### [PROBLEM REQUIREMENTS]
The number of lines in the entries below holding the word "class" is all that is needed here.

........

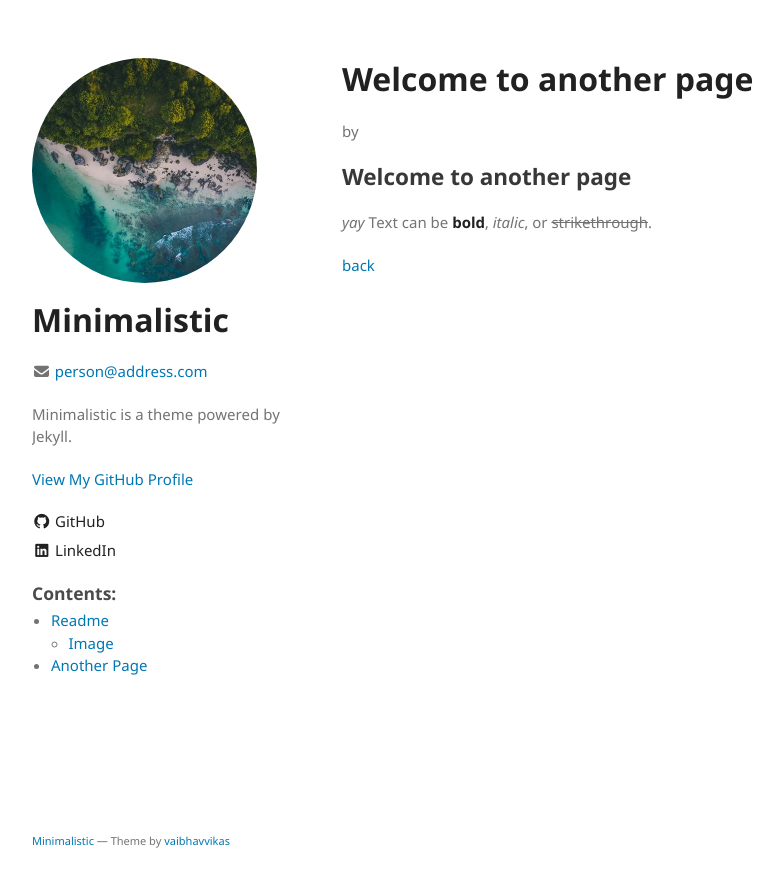
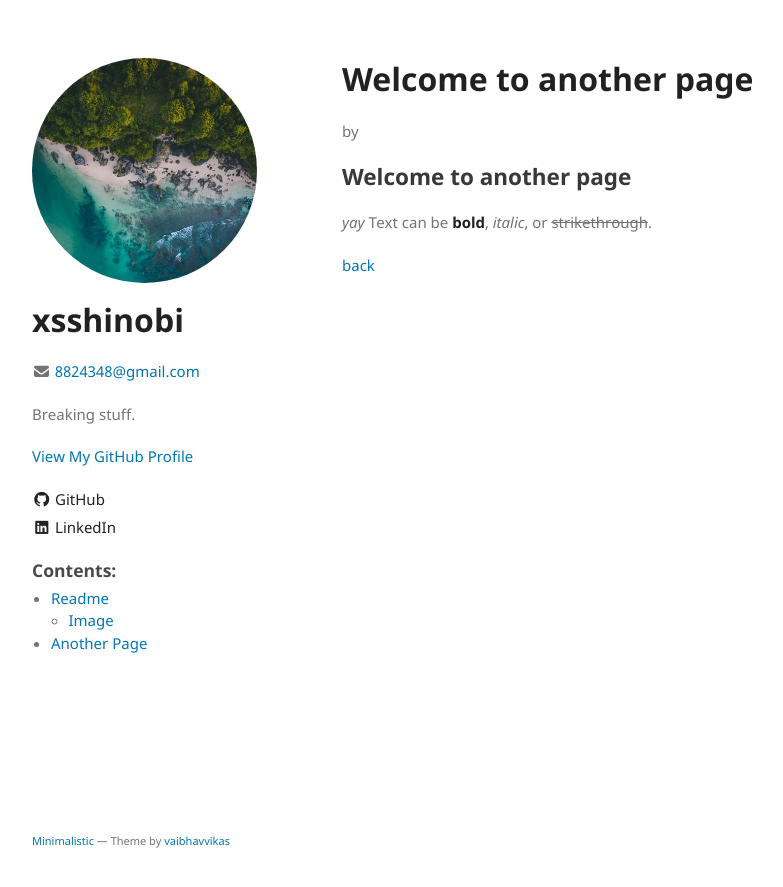
Before and after one commit to ninpwn/ninpwn.github.io, a Jekyll site: the page built from another-page.md, in a window 1280 px wide. Shown: the top 887 px of the page, without its empty margins (178-961 px from the left). Built offline with Jekyll 4.4.1, drawn with Linux system fonts in a browser that asks for light colours; our own code applies the rules of GitHub Pages for plain Markdown files.

Commit message:
Update _config.yml

```diff
--- a/_config.yml
+++ b/_config.yml
@@ -1,7 +1,7 @@
-title: Minimalistic
+title: xsshinobi
 logo: /assets/img/logo.jpg
-email: person@address.com
-description: Minimalistic is a theme powered by Jekyll.
+email: 8824348@gmail.com
+description: Breaking stuff.
 favicon: true
 color-scheme: auto
 
@@ -9,14 +9,15 @@ plugins:
   - jekyll-sitemap
   - jekyll-seo-tag
   - jemoji
+  - jekyll-remote-theme
 
 platforms:
   - name: GitHub
     icon: <i class="fa-brands fa-github"></i>
-    link: https://github.com/vaibhavvikas
+    link: https://github.com/xsshinobi
   - name: LinkedIn
     icon: <i class="fa-brands fa-linkedin"></i>
-    link: https://www.linkedin.com/in/vaibhavvikas
+    link: https://www.linkedin.com/in/dean-erlich-978008166
 
 navigation:
   - name: Readme
```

........

### [RESPONSE BOX]
2